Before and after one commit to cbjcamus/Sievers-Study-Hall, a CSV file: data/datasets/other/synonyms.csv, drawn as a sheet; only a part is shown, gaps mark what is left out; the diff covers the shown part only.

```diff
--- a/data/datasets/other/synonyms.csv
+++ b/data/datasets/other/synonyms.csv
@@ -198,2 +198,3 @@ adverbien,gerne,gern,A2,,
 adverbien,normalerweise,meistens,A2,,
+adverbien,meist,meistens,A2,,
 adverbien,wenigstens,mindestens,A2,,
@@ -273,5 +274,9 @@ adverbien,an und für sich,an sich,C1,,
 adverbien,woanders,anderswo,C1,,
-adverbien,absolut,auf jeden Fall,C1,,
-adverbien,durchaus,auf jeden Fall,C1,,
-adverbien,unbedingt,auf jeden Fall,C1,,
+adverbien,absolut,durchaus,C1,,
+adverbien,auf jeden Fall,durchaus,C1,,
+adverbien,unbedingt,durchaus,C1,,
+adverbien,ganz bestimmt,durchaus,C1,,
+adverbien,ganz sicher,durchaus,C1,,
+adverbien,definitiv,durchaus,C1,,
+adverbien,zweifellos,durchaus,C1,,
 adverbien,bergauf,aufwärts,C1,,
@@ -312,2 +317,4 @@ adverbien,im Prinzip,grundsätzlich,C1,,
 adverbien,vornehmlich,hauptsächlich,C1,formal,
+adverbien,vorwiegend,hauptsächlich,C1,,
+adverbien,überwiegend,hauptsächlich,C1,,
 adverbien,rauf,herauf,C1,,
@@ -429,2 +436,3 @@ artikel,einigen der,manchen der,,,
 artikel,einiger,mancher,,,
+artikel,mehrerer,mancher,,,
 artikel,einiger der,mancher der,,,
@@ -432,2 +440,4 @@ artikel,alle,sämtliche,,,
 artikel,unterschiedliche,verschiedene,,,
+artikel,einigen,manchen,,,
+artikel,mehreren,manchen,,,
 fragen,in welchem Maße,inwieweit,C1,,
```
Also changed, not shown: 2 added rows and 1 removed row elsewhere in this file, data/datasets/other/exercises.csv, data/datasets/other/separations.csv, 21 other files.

--

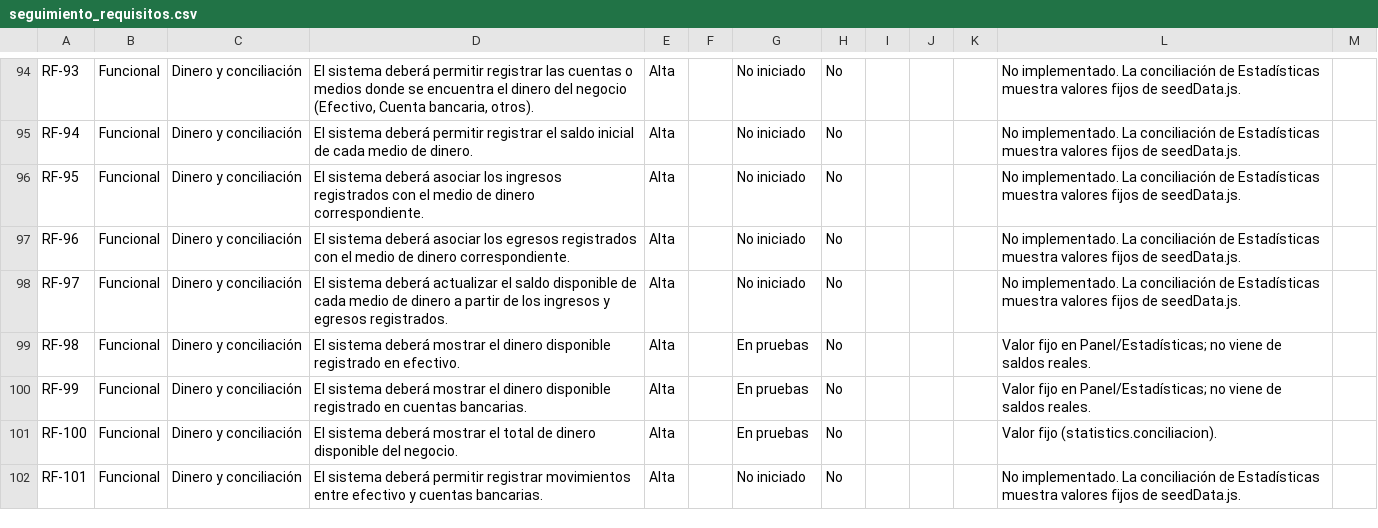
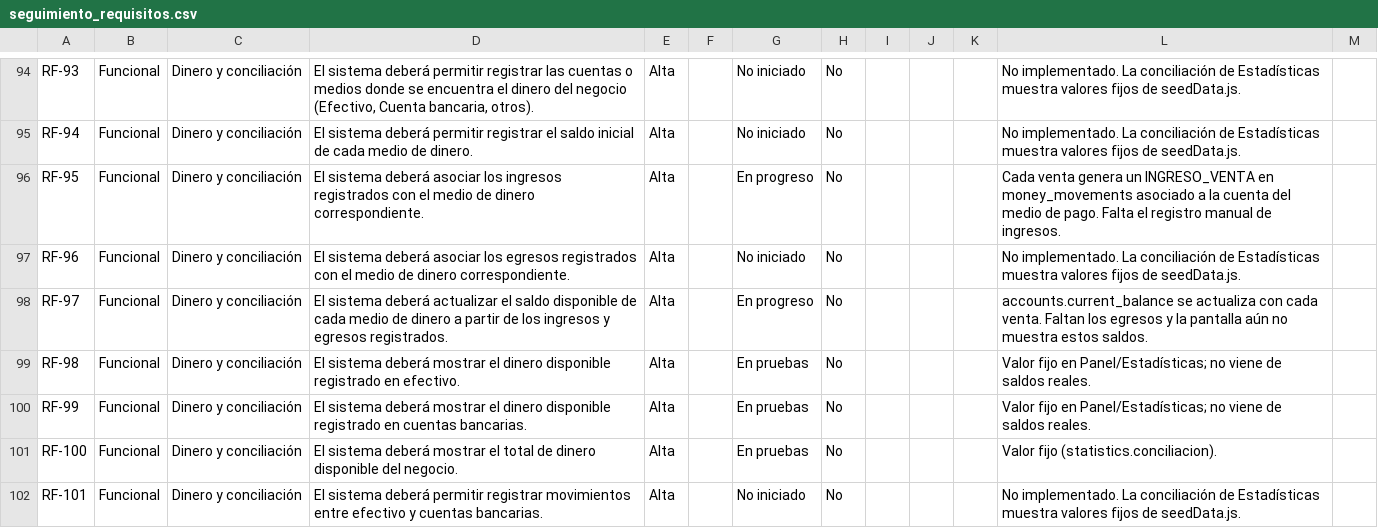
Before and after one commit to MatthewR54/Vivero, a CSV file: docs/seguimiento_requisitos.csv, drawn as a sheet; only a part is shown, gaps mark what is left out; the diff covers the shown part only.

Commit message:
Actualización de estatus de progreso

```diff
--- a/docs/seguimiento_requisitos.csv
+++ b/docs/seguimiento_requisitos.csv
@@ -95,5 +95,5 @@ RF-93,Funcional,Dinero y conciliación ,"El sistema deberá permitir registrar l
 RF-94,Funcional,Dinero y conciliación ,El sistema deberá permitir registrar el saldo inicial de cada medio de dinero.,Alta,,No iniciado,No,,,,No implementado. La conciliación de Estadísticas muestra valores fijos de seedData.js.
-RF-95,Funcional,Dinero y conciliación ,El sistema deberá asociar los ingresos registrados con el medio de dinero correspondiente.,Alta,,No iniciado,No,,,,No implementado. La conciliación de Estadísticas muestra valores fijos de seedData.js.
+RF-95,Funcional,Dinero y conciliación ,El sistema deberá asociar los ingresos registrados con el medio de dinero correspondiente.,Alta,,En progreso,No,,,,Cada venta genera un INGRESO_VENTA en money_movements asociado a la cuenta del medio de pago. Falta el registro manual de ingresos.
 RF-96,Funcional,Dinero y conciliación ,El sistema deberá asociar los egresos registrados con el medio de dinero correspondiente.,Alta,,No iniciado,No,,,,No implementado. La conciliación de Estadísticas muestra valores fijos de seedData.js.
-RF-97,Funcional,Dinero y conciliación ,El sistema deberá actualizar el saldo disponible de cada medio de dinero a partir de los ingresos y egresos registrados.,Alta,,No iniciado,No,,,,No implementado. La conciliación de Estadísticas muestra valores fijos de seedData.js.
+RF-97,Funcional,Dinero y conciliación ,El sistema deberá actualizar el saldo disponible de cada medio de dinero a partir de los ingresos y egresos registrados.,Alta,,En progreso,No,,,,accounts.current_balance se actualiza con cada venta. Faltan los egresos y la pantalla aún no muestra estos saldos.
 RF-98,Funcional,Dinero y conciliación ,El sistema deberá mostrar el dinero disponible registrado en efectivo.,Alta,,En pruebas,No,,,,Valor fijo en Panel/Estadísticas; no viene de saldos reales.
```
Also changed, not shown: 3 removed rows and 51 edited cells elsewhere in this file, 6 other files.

* * *

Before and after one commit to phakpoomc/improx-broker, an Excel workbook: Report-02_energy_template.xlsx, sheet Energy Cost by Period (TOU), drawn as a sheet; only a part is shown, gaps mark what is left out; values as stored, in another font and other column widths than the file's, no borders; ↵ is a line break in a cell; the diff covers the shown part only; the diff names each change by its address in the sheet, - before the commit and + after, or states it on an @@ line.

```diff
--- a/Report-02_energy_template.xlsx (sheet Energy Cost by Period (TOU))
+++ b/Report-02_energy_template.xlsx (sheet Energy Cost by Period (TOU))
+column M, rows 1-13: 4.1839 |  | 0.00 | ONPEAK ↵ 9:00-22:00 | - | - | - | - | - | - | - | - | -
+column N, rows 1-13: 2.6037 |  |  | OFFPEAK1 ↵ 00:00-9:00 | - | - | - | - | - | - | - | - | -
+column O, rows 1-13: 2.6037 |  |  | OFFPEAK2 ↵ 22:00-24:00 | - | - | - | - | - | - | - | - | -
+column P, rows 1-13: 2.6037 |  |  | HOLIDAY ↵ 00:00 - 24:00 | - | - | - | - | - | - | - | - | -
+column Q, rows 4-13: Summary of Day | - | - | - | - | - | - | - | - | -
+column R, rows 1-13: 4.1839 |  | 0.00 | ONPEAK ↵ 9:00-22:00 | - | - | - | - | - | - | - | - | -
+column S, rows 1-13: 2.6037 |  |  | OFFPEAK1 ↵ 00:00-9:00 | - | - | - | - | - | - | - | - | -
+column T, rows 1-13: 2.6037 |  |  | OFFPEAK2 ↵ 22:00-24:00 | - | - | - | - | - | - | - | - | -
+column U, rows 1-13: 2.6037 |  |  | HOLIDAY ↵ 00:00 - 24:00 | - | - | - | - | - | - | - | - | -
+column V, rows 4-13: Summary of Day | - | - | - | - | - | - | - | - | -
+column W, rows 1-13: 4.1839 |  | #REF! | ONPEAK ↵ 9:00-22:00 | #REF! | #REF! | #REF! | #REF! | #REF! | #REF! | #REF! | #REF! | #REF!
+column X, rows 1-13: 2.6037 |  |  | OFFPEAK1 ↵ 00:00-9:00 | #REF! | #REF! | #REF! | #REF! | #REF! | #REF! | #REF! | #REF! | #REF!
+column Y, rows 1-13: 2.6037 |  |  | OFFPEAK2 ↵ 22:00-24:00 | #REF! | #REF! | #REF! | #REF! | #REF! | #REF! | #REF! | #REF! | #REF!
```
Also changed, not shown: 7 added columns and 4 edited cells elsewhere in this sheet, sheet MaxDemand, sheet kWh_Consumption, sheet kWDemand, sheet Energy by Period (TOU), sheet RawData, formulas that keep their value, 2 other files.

## Your goal
Copy each line above holding "artikel".

## Expected answer
@@ -429,2 +436,3 @@ artikel,einigen der,manchen der,,,
 artikel,einiger,mancher,,,
+artikel,mehrerer,mancher,,,
 artikel,einiger der,mancher der,,,
@@ -432,2 +440,4 @@ artikel,alle,sämtliche,,,
 artikel,unterschiedliche,verschiedene,,,
+artikel,einigen,manchen,,,
+artikel,mehreren,manchen,,,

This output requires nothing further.